Mortality within 30 days of receiving systemic anti-cancer therapy at a regional oncology unit: What have we learned?
Article first published online: 12 MAR 2012
© 2012 Wiley Publishing Asia Pty Ltd
Asia-Pacific Journal of Clinical Oncology
Volume 8, Issue 4, pages 325–329, December 2012
How to Cite
YOONG, J., SEAH, J.-A., HAMILTON, K., TEO, L. N. and CHONG, G. (2012), Mortality within 30 days of receiving systemic anti-cancer therapy at a regional oncology unit: What have we learned?. Asia-Pacific Journal of Clinical Oncology, 8: 325–329. doi: 10.1111/j.1743-7563.2011.01498.x
- Issue published online: 27 NOV 2012
- Article first published online: 12 MAR 2012
- Accepted for publication 15 October 2011.
Aims: Benefits to patients from systemic anti-cancer therapies (SACT) occur at a cost of significant toxicities that can be life threatening. Published data of SACT mortality outside clinical trials is limited with no published Australia data. We aim to establish local outcomes at a regional Victorian oncology center to allow comparison with limited international data.
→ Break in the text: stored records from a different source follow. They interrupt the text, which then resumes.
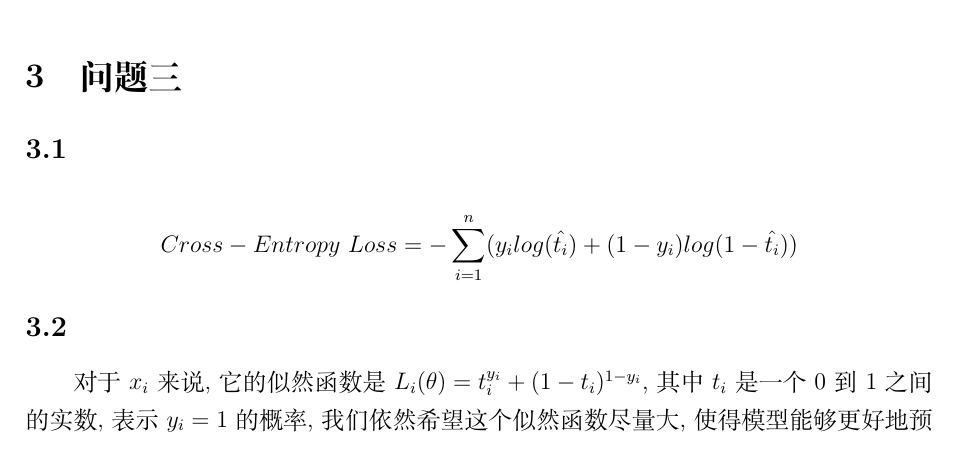
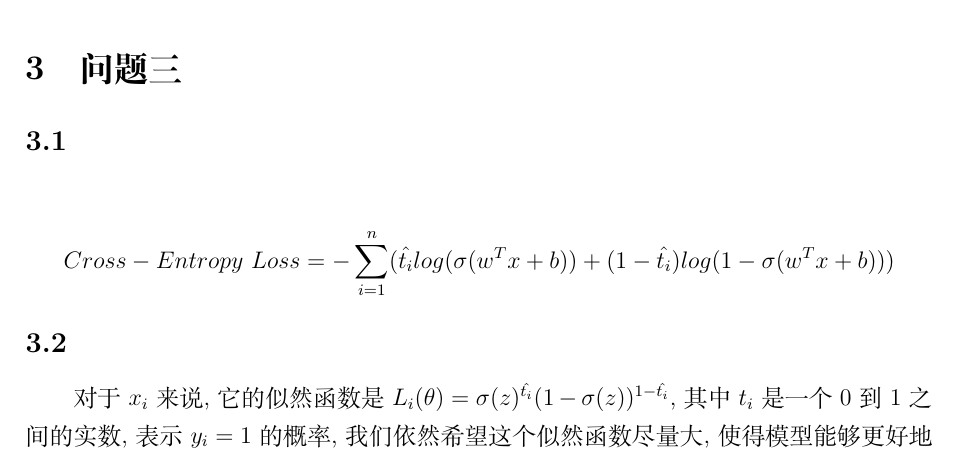
Before and after one commit to Kagero8Yukikaze/Machine-Learning, a LaTeX problem sheet (assignment/assignment1/assignment1.tex): part of page 2 of 3, cut so that both start at the same text. Compiled offline with XeLaTeX.

Commit message:
fix error

```diff
--- a/assignment/assignment1/assignment1.tex
+++ b/assignment/assignment1/assignment1.tex
@@ -124,14 +124,14 @@ $R = \begin{bmatrix}
 \subsection{}
 
 \begin{equation*}
-    Cross-Entropy \ Loss = - \sum_{i=1}^n (y_i log(\hat{t_i})
-     + (1-y_i) log (1- \hat{t_i}))
+    Cross-Entropy \ Loss = - \sum_{i=1}^n (\hat{t_i} log(\sigma(w^Tx+b))
+     + (1-\hat{t_i}) log (1- \sigma(w^Tx+b)))
 \end{equation*}
 
 \subsection{}
 
-对于$x_i$来说, 它的似然函数是$L_i(\theta) = t_i^{y_i}
-+ (1-t_i)^{1-y_i}$, 其中$t_i$是一个0到1之间的实数, 表示$y_i=1$的概率,
+对于$x_i$来说, 它的似然函数是$L_i(\theta) = \sigma(z)^{\hat{t_i}}
+(1-\sigma(z))^{1-\hat{t_i}}$, 其中$t_i$是一个0到1之间的实数, 表示$y_i=1$的概率,
 我们依然希望这个似然函数尽量大, 使得模型能够更好地预测$y_i$, 因此我们要
 取log再取负, 得到我们可以优化的损失函数
 
```
Also changed, not shown: assignment/assignment1/assignment1.pdf.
Methods: An audit was undertaken at Ballarat Health Services to analyze all deaths occurring within 30 and 60 days of receiving SACT (cytotoxic chemotherapy and targeted therapy) for epithelial malignancies and hematological malignancies (excluding acute leukemia), over a 12-month period. Hormonal therapy was excluded.
Results: Between 1 January and 31 December 2008, 378 patients received SACT. In total 13 deaths (3.4%) occurred within 30 days following SACT. Three deaths (23%) were definitely treatment-related – neutropenic sepsis, pneumocystis pneumonia and bowel perforation, respectively. Eight deaths (62%) were definitely unrelated to treatment. Most deaths were due to disease progression (six patients) For two patients (15%), the cause of death was unknown. Most patients were treated with palliative intent. Most patients were receiving first-line treatment (seven patients, 50%). A further five deaths (1.3%) occurred 31–60 days after SACT, four of which were due to disease progression.
Conclusion: Our local outcome data are comparable to limited current international data. This type of audit reviews local outcomes and identifies factors contributing to mortality in order to improve standards of care. We encourage similar audits to establish national benchmarks of 30-day mortality rate.